Norwegian black metal is a phrase dangerously close to cliché, denoting an idealised philosophy (especially when prefixed by "true") more than the distinct concepts of genre and place. But since the origin of the term, even the bands that have spawned it have rarely adhered to its strictest definition, and experimentation in black metal has become prevalent, both within and outside of the Norwegian scene.

In few places has the impulse for genre-bending and blending been so pervasively and creatively expressed as in Canada, and the past year has been rife with releases illustrating that fact. Canadian black metal mutations range from the symphonic dabbling of otherwise straightforward bands to an avant-garde where black metal can hardly be isolated as the defining style. Augury's Coalesce situates black metal as one of many elements, including death metal and choirs, and Torments in Withering Existence… by Soul of Darkness pits corpse paint against Swedish melodic death and classical interludes, while the re-release of Moonlyght's Progressive Darkness carries the band's black-infused folk metal to an international audience. At the zenith of this wave of Canadian blackened metal, Pursuit of the Sun, Allure of the Earth, Woods of Ypres's full-length follow-up to their celebrated EP, inflects its deeply emotional black metal with vistas of art-rock and folk. This "trend" of phenomenal Canadian barely-black metal bands shows no sign of abating in 2005, with a new album of chaotic black-goth-death-classical-folk-jazz-electro from Unexpect on the horizon, and the continuing and growing international recognition of our extreme metal scene. Laura Wiebe Taylor

Quebec's Little Label That Could

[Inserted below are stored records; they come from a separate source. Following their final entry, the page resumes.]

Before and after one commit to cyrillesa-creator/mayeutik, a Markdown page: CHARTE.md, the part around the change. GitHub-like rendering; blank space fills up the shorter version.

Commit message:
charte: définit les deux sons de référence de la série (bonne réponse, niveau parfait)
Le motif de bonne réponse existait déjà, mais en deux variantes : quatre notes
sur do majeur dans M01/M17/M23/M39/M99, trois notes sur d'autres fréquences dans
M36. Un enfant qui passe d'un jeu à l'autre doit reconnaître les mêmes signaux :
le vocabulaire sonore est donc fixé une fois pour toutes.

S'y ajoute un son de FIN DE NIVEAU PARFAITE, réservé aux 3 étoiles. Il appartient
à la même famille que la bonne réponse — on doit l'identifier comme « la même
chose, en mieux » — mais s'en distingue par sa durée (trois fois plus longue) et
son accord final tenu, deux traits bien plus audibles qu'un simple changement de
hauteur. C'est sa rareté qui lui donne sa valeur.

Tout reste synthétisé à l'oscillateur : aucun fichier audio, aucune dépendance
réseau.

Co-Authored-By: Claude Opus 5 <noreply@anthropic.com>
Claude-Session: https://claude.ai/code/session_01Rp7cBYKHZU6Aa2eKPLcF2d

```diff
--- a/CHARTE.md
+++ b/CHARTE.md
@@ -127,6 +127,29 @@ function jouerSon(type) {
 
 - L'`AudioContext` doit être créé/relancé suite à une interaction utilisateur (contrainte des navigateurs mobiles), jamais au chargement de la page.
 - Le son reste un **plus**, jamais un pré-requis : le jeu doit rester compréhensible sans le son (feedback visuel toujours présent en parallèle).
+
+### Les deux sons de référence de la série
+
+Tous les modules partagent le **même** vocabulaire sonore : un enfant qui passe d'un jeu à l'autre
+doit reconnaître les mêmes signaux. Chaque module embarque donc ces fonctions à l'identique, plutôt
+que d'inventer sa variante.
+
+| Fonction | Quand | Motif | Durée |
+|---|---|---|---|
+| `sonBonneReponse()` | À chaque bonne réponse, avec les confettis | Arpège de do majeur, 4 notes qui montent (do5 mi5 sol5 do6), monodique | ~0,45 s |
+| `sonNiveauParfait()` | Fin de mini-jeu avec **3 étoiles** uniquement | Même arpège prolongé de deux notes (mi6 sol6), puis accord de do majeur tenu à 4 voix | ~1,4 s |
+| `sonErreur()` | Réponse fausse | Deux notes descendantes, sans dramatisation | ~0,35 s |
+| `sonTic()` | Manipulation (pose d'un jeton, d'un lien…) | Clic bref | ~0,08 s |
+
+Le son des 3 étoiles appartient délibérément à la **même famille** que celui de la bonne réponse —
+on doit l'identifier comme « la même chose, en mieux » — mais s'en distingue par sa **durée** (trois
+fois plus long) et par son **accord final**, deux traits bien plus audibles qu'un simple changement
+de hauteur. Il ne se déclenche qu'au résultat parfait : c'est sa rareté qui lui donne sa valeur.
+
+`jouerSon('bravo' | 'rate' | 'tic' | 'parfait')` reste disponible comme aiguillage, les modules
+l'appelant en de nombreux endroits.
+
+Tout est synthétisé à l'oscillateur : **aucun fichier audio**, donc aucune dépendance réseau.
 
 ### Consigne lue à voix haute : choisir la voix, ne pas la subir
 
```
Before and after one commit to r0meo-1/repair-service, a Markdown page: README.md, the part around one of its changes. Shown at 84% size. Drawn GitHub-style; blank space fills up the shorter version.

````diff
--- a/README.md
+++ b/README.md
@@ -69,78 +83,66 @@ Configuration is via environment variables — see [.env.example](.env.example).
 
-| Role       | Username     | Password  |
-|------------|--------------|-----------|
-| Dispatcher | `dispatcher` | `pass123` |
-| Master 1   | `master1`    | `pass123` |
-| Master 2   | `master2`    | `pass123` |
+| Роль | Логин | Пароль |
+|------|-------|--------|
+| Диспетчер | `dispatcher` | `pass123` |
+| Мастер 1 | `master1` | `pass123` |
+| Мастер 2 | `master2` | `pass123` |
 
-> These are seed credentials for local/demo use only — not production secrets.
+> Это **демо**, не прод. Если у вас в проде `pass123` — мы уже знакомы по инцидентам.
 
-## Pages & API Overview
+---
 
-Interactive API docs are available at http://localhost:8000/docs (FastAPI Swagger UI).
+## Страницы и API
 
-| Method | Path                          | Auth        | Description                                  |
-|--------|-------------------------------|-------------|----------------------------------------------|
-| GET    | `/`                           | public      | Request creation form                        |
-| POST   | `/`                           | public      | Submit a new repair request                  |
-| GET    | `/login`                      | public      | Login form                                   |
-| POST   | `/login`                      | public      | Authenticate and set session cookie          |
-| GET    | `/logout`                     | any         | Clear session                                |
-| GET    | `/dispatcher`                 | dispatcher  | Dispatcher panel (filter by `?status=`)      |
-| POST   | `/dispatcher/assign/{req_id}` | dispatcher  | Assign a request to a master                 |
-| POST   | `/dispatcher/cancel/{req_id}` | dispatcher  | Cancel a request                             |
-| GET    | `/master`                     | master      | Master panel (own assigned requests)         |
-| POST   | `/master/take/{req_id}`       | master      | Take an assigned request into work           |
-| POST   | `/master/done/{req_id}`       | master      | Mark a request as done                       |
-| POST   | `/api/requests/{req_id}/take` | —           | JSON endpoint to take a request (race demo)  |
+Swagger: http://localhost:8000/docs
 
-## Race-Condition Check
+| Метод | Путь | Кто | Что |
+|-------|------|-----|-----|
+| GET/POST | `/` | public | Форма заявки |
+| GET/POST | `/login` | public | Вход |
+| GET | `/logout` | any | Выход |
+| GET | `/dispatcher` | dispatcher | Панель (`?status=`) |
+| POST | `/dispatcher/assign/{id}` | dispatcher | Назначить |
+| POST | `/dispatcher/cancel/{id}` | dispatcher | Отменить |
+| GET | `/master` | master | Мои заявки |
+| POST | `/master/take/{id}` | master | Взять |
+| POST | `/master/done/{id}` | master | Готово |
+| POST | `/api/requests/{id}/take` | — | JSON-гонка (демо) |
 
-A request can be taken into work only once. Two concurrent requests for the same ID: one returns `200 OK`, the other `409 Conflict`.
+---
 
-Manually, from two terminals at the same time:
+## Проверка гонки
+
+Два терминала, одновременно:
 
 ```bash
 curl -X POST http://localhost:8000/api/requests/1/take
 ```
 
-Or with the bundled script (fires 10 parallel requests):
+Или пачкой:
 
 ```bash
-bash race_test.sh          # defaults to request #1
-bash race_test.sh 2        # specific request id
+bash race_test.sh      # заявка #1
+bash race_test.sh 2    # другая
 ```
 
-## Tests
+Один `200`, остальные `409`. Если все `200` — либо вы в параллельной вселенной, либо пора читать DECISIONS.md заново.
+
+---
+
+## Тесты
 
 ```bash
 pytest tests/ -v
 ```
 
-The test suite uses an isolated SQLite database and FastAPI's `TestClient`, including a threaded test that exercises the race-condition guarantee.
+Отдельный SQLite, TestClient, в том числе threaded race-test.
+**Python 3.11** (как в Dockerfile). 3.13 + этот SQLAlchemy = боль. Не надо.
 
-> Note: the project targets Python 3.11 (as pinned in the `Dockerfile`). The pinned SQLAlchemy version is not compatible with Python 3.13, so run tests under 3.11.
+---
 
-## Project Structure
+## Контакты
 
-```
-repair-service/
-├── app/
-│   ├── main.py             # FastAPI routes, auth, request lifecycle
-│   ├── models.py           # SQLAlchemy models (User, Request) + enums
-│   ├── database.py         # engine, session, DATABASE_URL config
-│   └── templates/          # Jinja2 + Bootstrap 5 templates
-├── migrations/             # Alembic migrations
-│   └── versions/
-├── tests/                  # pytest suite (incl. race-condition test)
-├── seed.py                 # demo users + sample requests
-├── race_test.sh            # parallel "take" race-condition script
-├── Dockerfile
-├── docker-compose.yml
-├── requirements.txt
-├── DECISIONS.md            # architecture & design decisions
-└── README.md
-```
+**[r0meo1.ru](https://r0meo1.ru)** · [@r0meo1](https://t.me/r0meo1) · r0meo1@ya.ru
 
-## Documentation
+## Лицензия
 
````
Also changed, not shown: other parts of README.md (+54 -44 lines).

One thing that became clear as 2004 trudged onwards was that Galy Records, the little record label from Quebec, was becoming a big label. With 16 releases in '04, an impressive amount for any metal label, it is obvious owner Eric Galy is doing something right. Releases included impressive albums from thrash legends Infernal Majesty, Quebec tech-grindsters Neuraxis, melodic thrash from Torn Within, raging black from Magister Dixit and perfect melodic metal from Vancouver's Soulscar; even a dud from Anvil couldn't stop this from being the year of Galy. And unlike many indie labels, it's clear Galy puts a lot of care into its releases, from securing a good sound to having nice art and layout for the majority of discs. Eric's involvement in the metal scene goes back to running a fanzine in 1988 called Stage Dive; in 1989, he began promoting shows for bands, an effort that he continues to this day. He also helps out Quebec bands on tour, often joining along as merch guy, and by selling their goods through his online distribution. Eric's enthusiasm is only matched by his friendliness. And although he plans on releasing fewer CDs in 2005 so he can take a well-deserved breather, folks can look forward to, amongst other things, the debut from Hacride, the second instalment of the low-priced Galy sampler and a Ghoulunatics DVD. Greg Pratt